Your task :: Among the entries that follow, how many lines contain the string "Causes"? Write the number alone.

Collected data ::
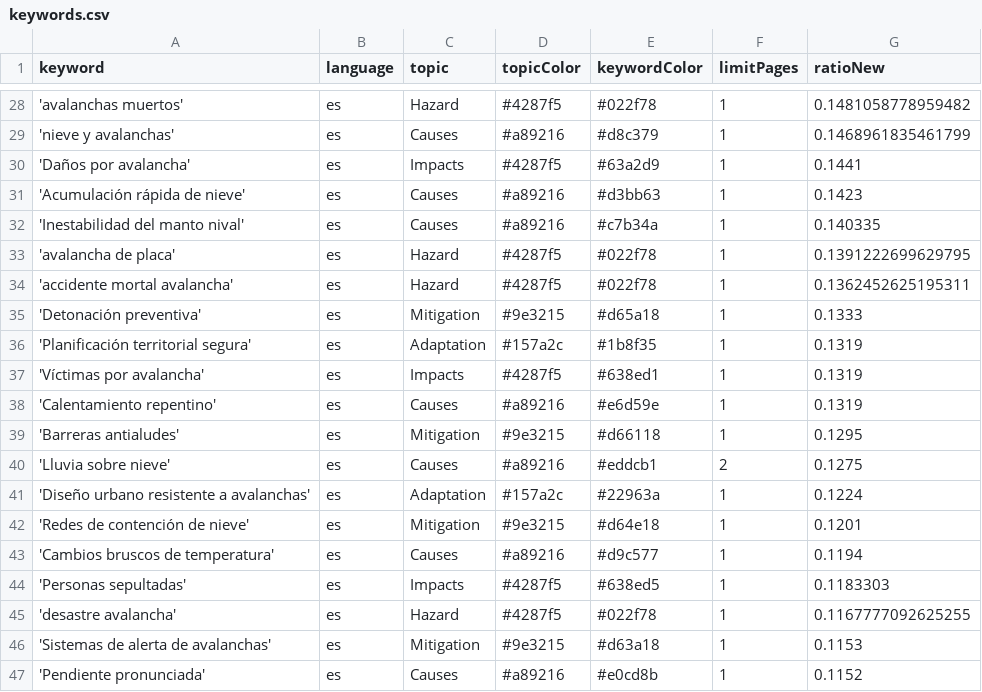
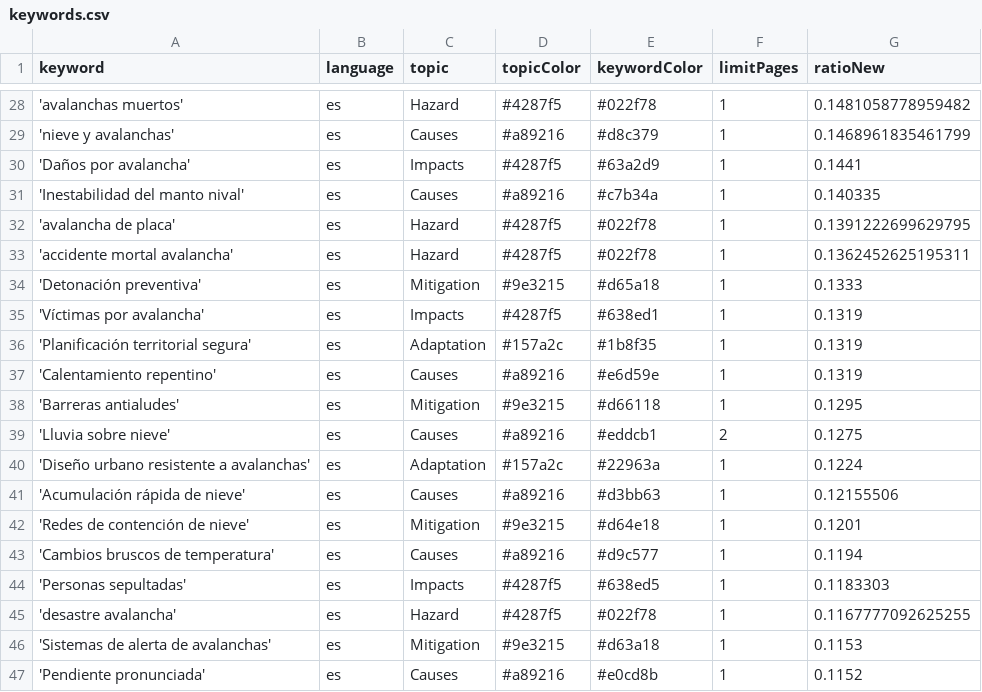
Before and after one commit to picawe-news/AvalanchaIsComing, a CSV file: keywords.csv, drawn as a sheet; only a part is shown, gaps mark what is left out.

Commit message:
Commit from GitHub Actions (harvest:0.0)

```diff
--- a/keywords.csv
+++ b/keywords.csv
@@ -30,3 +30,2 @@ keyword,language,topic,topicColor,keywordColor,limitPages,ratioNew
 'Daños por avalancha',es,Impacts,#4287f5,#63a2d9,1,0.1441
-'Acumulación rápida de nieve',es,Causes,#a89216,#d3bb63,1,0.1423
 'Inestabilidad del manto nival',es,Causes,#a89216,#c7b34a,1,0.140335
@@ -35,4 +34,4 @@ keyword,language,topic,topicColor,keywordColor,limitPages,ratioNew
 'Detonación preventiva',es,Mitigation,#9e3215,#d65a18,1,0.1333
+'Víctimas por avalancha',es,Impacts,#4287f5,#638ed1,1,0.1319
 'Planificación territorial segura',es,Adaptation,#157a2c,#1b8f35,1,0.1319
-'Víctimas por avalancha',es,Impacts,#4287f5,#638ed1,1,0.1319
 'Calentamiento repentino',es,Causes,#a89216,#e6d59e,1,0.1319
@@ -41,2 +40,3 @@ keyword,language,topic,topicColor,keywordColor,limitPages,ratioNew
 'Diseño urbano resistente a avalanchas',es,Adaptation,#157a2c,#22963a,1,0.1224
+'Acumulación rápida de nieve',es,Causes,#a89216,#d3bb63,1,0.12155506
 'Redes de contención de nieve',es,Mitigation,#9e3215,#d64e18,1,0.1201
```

...

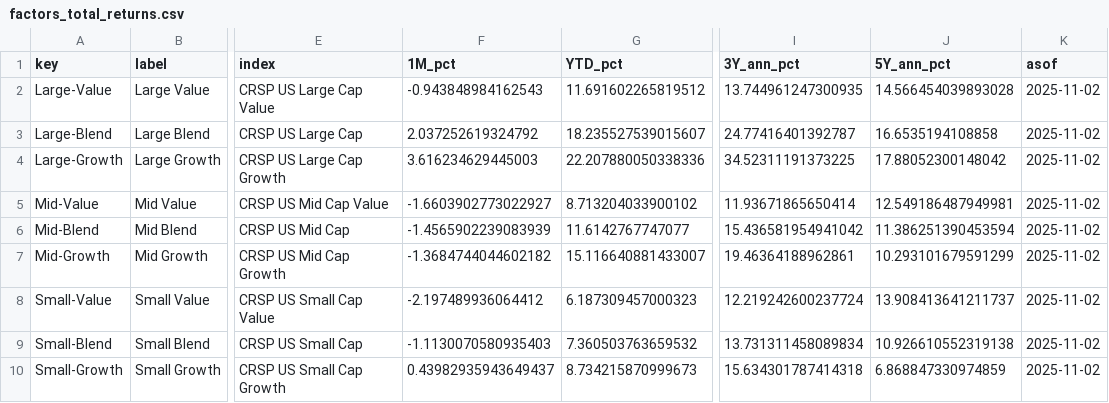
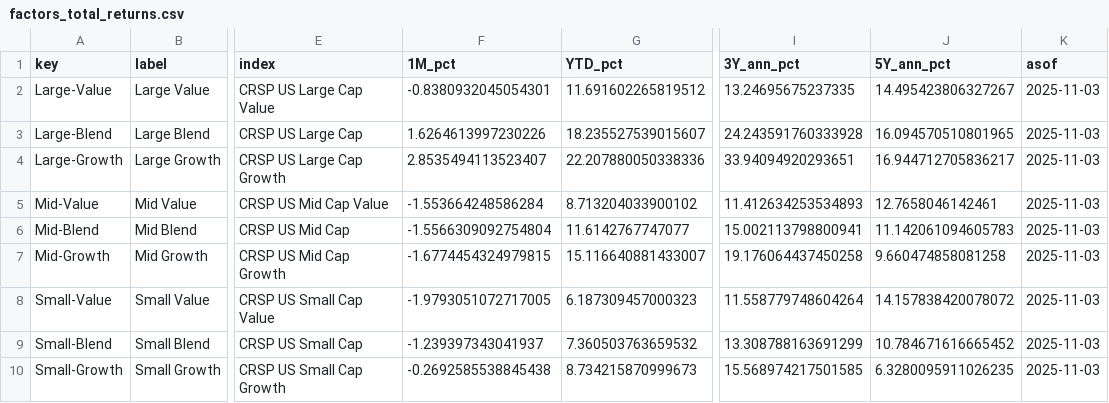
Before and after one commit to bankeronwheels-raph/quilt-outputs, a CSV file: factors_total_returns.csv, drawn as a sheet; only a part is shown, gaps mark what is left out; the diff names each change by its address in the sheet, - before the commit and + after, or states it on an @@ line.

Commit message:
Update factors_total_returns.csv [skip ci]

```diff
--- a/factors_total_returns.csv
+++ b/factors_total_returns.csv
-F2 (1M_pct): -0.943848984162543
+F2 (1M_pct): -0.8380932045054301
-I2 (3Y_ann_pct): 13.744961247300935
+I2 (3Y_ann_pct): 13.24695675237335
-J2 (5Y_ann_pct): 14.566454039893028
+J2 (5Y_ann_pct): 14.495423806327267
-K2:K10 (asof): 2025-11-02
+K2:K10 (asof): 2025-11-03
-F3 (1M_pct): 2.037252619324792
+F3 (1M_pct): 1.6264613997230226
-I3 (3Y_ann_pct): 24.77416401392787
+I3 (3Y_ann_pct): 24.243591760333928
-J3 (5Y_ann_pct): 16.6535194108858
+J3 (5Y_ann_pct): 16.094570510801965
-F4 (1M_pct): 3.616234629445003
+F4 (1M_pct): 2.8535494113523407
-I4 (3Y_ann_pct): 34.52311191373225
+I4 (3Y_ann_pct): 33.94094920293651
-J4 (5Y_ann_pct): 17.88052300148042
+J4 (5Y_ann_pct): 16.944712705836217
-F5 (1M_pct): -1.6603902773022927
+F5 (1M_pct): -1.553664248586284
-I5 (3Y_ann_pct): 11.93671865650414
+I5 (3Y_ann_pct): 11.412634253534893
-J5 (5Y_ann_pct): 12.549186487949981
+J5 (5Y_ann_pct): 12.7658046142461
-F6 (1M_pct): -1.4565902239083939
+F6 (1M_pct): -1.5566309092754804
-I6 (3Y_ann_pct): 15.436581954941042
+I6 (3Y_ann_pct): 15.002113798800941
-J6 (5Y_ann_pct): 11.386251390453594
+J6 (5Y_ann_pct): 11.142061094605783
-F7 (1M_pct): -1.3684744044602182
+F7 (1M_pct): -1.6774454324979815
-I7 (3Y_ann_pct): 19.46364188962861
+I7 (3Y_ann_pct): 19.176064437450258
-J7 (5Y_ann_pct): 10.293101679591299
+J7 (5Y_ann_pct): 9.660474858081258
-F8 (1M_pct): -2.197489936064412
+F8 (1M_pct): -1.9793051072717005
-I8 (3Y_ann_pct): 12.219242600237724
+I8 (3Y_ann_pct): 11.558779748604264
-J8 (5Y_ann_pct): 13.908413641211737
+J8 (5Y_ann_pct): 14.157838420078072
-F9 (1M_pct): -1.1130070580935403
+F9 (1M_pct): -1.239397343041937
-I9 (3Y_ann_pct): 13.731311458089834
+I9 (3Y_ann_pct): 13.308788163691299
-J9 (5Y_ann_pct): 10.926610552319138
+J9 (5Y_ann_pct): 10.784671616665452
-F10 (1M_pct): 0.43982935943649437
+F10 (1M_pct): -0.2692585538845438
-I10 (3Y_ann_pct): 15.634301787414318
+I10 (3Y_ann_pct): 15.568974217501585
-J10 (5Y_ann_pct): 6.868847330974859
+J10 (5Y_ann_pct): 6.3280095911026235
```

Your solution :: 4